AOC Beaume de Venise
Vin Doux Naturel
The vineyards are located on the east and south-east slopes at the foot of the rocky Dentelles de Montmirail. While the name “de Venise” conjures up an Italian city it’s actually a distortion of “de Venisse”, meaning “of the Comtat Venaissan” or “Comtat Avignonnais”.
Beaumes de Venise‘s reputation owes much to the wonderful fortified Vin Doux Naturel (VDN) Muscat de Beaumes de Venise wine. Greek colonists planted the first Muscat vines in Beaumes around 600BC. From 1309 onwards, Pope Clement V owned muscat producing facilities. Even though the religious wars caused the vineyards to shrink during the Middle Ages, the nobility consumed Muscat on a regular basis.
Vin Doux Naturel Muscat de Beaumes-de-Venise was officially awarded AOC Cru status in 1945, and applied retroactively to the 1943 vintage. In 1957, Beaumes de Venise dry red wines were included in the Côtes du Rhône production area.

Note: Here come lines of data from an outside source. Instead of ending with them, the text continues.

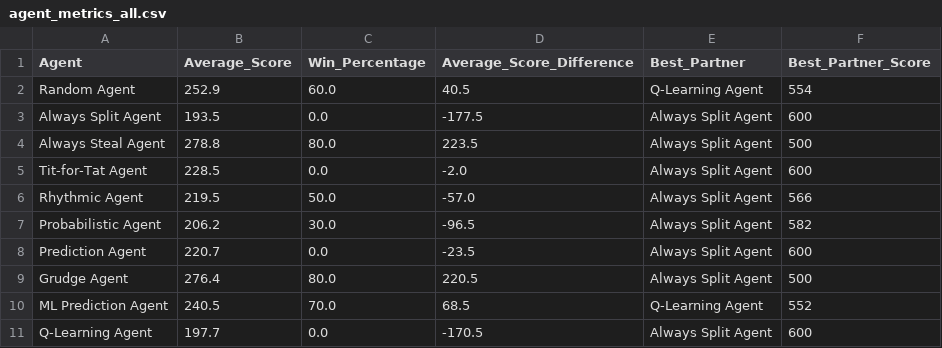
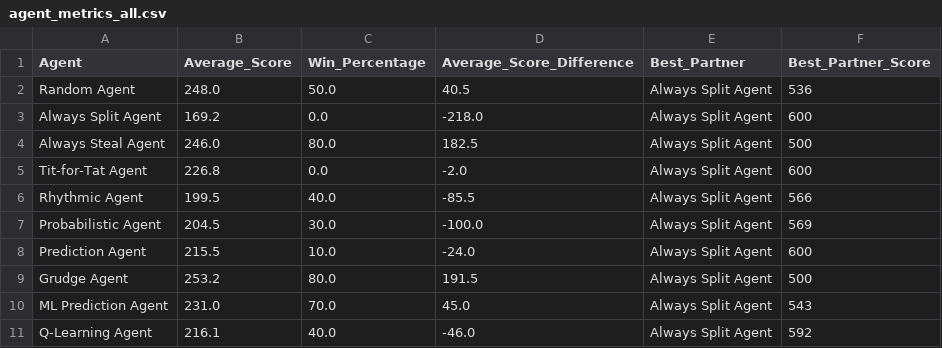
Before and after one commit to pmarshall7516/prisoners-dilemma-final-project, a CSV file: sim_logs/agent_metrics_all.csv, drawn as a sheet.

```diff
--- a/sim_logs/agent_metrics_all.csv
+++ b/sim_logs/agent_metrics_all.csv
@@ -1,11 +1,11 @@
 Agent,Average_Score,Win_Percentage,Average_Score_Difference,Best_Partner,Best_Partner_Score
-Random Agent,252.9,60.0,40.5,Q-Learning Agent,554
-Always Split Agent,193.5,0.0,-177.5,Always Split Agent,600
-Always Steal Agent,278.8,80.0,223.5,Always Split Agent,500
-Tit-for-Tat Agent,228.5,0.0,-2.0,Always Split Agent,600
-Rhythmic Agent,219.5,50.0,-57.0,Always Split Agent,566
-Probabilistic Agent,206.2,30.0,-96.5,Always Split Agent,582
-Prediction Agent,220.7,0.0,-23.5,Always Split Agent,600
-Grudge Agent,276.4,80.0,220.5,Always Split Agent,500
-ML Prediction Agent,240.5,70.0,68.5,Q-Learning Agent,552
-Q-Learning Agent,197.7,0.0,-170.5,Always Split Agent,600
+Random Agent,248.0,50.0,40.5,Always Split Agent,536
+Always Split Agent,169.2,0.0,-218.0,Always Split Agent,600
+Always Steal Agent,246.0,80.0,182.5,Always Split Agent,500
+Tit-for-Tat Agent,226.8,0.0,-2.0,Always Split Agent,600
+Rhythmic Agent,199.5,40.0,-85.5,Always Split Agent,566
+Probabilistic Agent,204.5,30.0,-100.0,Always Split Agent,569
+Prediction Agent,215.5,10.0,-24.0,Always Split Agent,600
+Grudge Agent,253.2,80.0,191.5,Always Split Agent,500
+ML Prediction Agent,231.0,70.0,45.0,Always Split Agent,543
+Q-Learning Agent,216.1,40.0,-46.0,Always Split Agent,592
```
Also changed, not shown: sim_logs/agent_metrics_subset.csv, sim_logs/pairwise_metrics_all.csv, 3 other files.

Then in 1978, having recognised of the quality of the terroir, Beaumes-de-Venise growers were able to label their red wines Côtes du Rhônes Villages Beaumes-de-Venise. Thanks to almost thirty years of dedicated work in the vineyards and the cellars, the improved quality of the reds meant that Beaumes-de-Venise officially became a Côte du Rhône cru. So now, Beaumes de Venise is cru for dry red and VDN Muscat wines.
The Dentelles de Montmirail hills protect the hillside vineyards from the mistral winds. Facing East-South-East, they receive optimum exposure to the sun and guarantee uniform maturity. Beaumes-de-Venise wines come from three major soil types that give the cru its unique personality.
The VDN is produced from Muscat à Petits Grains Noir and Blanc with a fortification of the wine through an addition 5 to 10% addition of virtually pure alcohol that arrests the fermentation, thus leaving a small amount of residual sugar (minimum of 252g/L). The wines must contain at least 100g/L of sugar and feature at least 15% alcohol content.
The VDN wines are golden in colour, with a nose of flowers and tropical fruits, and have a long finish. Though typically drunk young, the wines often acquire delightful toffee aromas and flavours with age which pair well with appropriate deserts.
The red wines take their character from a group of grape varieties, with the two main varieties being Grenache (at least 50% of planted vines) and Syrah (25% to 50% of vines planted). Grenache noir is rich in phenolic compounds and brings hints of summer fruits, licorice, and spices. Syrah brings colour, greater fragrance, and a long finish. Mourvèdre complements the first two varieties with its more complex aromas of black fruits, leather, and woodland.
Dry white is not a permitted style for the cru label, but many growers produce dry Muscat white wines under the IGP (Vin de Pays) label which are ideal for aperitifs.